(CNN) -- For years, Germany has been feted as the strong man of Europe: While those around it battled years of boom-and-bust, Germany, stable and consistent, thrived. Its economy -- and the economic management of its leaders -- was frequently cited as an example to the rest of the world.
But in recent years, that very stability has come to threaten the country, by forcing it to take a leading role in the bailouts of its less economically healthy neighbors, pledging to protect them from sinking under the weight of their debts.
Despite being seen as vital for the survival of the euro, Germany's actions have been greeted with anger and frustration at home. A Bloomberg/YouGov poll published on Tuesday found that just 15% of Germans questioned approved of their government's performance during the euro crisis, while 75% disapproved.
Concern about what the bailouts will mean for the eurozone has proved contagious, tarnishing not just the economies, but the individuals involved -- and German Chancellor Angela Merkel is no exception.
Frequently dubbed Germany's "Iron Lady" and hailed as the country's answer to former UK Prime Minister Margaret Thatcher, the euro crisis has now left Merkel's image looking decidedly rusty.
Merkel, 57, the daughter of a Protestant minister, was brought up in then-Communist East Germany.
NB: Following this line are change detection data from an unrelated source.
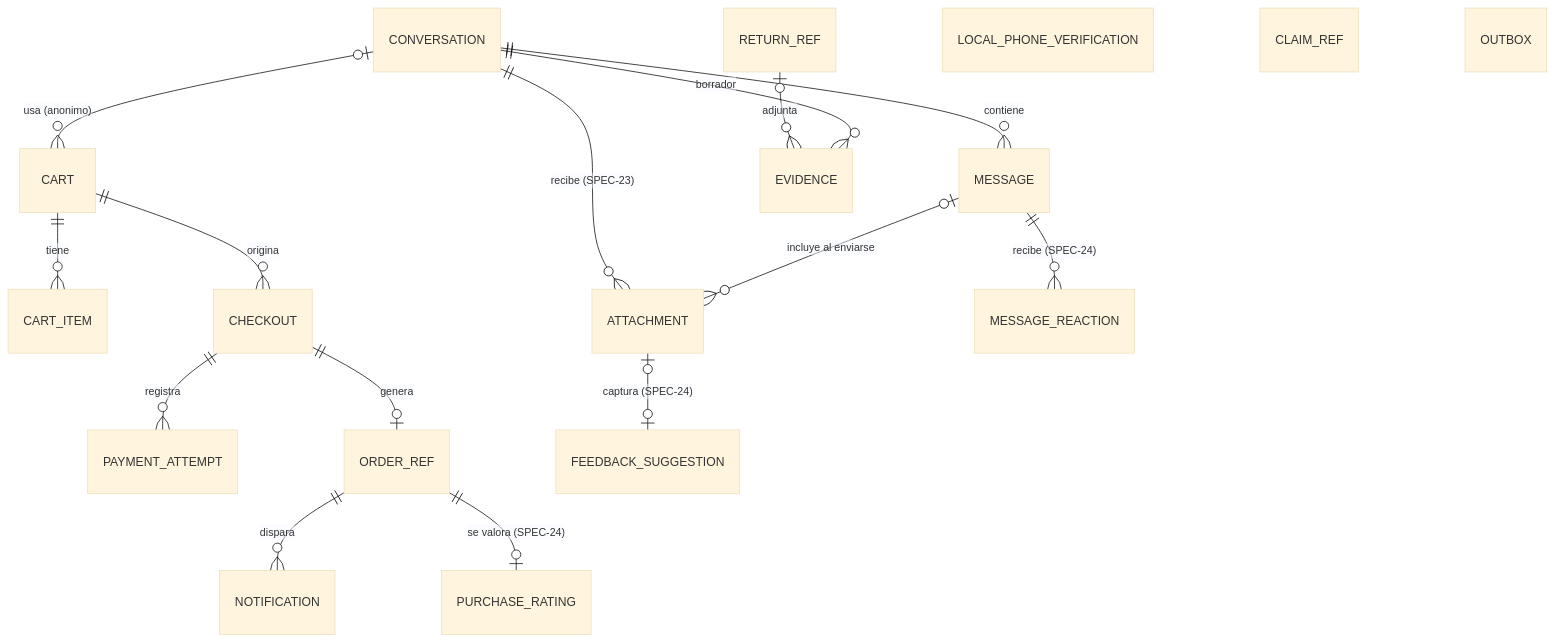
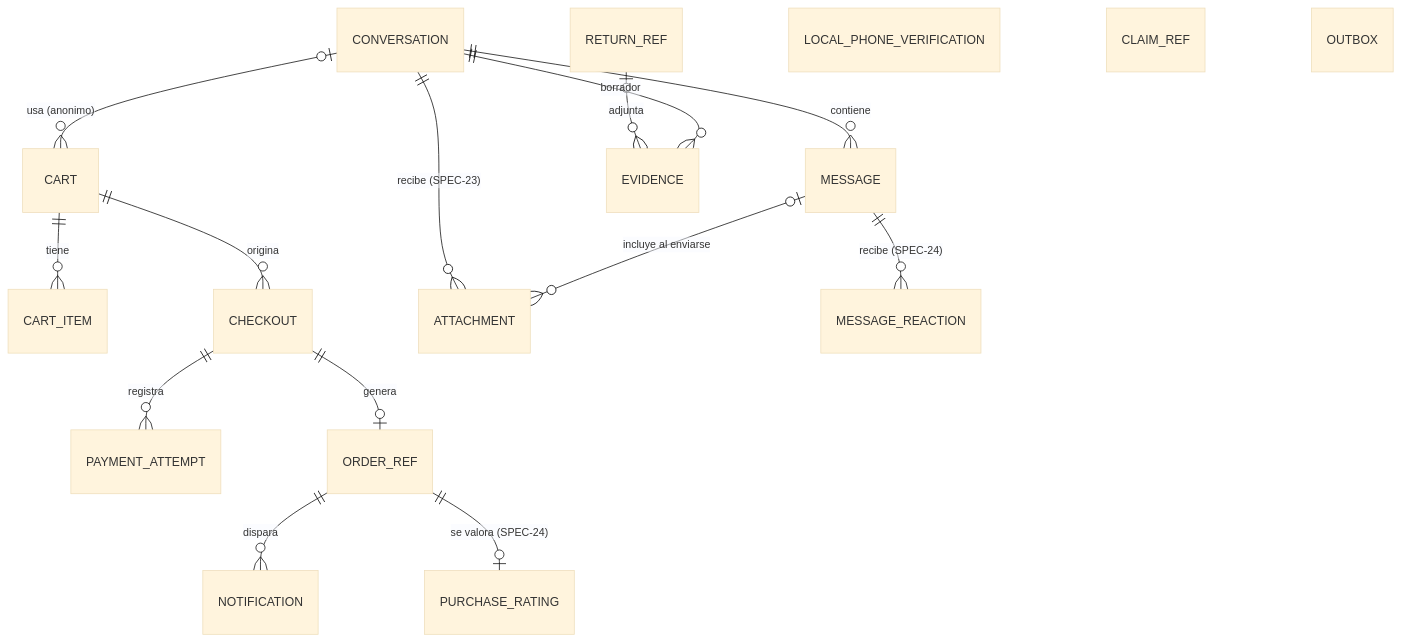
One commit to Taller-SW-Web/G3-Chatbot-specs changed the diagram in docs/modelo-datos.md. Above: the diagram before and after it, drawn with Mermaid (base theme). The commit also changed other lines of this file and 8 other files, not shown here.

Commit message:
docs(specs): align SPEC-24 with attachment option B and review fixes

````diff
--- a/docs/modelo-datos.md
+++ b/docs/modelo-datos.md
@@ -34,20 +34,19 @@
 ```mermaid
 erDiagram
     CONVERSATION ||--o{ MESSAGE : contiene
     CONVERSATION |o--o{ CART : "usa (anonimo)"
     CART ||--o{ CART_ITEM : tiene
     CART ||--o{ CHECKOUT : origina
     CHECKOUT ||--o{ PAYMENT_ATTEMPT : registra
     CHECKOUT ||--o| ORDER_REF : genera
     ORDER_REF ||--o{ NOTIFICATION : dispara
     RETURN_REF |o--o{ EVIDENCE : adjunta
     CONVERSATION ||--o{ EVIDENCE : borrador
     CONVERSATION ||--o{ ATTACHMENT : "recibe (SPEC-23)"
     MESSAGE |o--o{ ATTACHMENT : "incluye al enviarse"
     MESSAGE ||--o{ MESSAGE_REACTION : "recibe (SPEC-24)"
     ORDER_REF ||--o| PURCHASE_RATING : "se valora (SPEC-24)"
-    ATTACHMENT |o--o| FEEDBACK_SUGGESTION : "captura (SPEC-24)"
     LOCAL_PHONE_VERIFICATION
     CLAIM_REF
     OUTBOX
 ```
````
She trained as a chemist before turning to politics as a member of the conservative, right-wing Christian Democrats (CDU).
She was elected as chancellor -- the first woman to hold the post -- in 2005, 15 years after she entered parliament. She was re-elected in 2009, but recent polls suggest she may struggle to secure a third term.
A survey by German television channel ARD earlier this month recorded a drop in Merkel's approval ratings -- just 45% of those polled said they were satisfied with her work, a slide of four points compared with the previous month.
The same poll appeared to predict a grim future for Merkel's CDU/CSU, with support for the party slipping to 36%, compared to the 51% who backed likely coalition partners, the Social Democratic Party and the Greens.
And there was further bad news for Merkel, with her coalition partners, the Free Democrats (FDP), notching up just 4% support in the survey -- a result that, were it to be repeated in real elections, would see them fall below the minimum vote threshold, and lose their place in parliament.
The FDP has already threatened to withdraw their support for the coalition if Merkel and the CDU back controversial euro bonds as a potential solution to the European debt crisis -- a move that could bring down the government.
In March this year, the CDU lost control of the prosperous southern state of Baden-Wurttemberg, which it had governed ever since the 1950s.
And with more elections to come later this year, in Berlin and the northern state of Mecklenberg-Western Pomerania, many CDU members fear the euro crisis could yet do further damage to the party -- and its embattled leader.
As Germany's conservative Die Welt newspaper recently pointed out in an editorial, "it is possible the next election may even hinge on this issue."
"For Merkel, it is both a curse and a blessing. Like her one-time mentor Helmut Kohl, it would provide her the chance to go down in history as a great European. At the same time, she runs the risk of what happened to her predecessor, Gerhard Schröder. [Who] did the right thing economically -- but was then voted out of office."
The latest financial figures mean Merkel and her party can no longer rely on the strength of the economy to see them through. On Tuesday, Germany announced its GDP for the second quarter of 2011 had virtually flatlined, growing by just 0.1% (compared to 1.3% growth in the first quarter of the year).
There may be trouble ahead for Merkel, and for Germany as a whole, but the country's years of stability should allow it to weather the storm more easily than some of its neighbors.
And while the euro crisis has dented the chancellor's image, the Bloomberg/YouGov poll suggests that most German hostility over the situation is directed towards Greece.
Of those Germans questioned in the survey, 59% were firmly opposed to further bailouts (with just 20% supporting them), and 58% backed the idea of booting Greece out of the eurozone.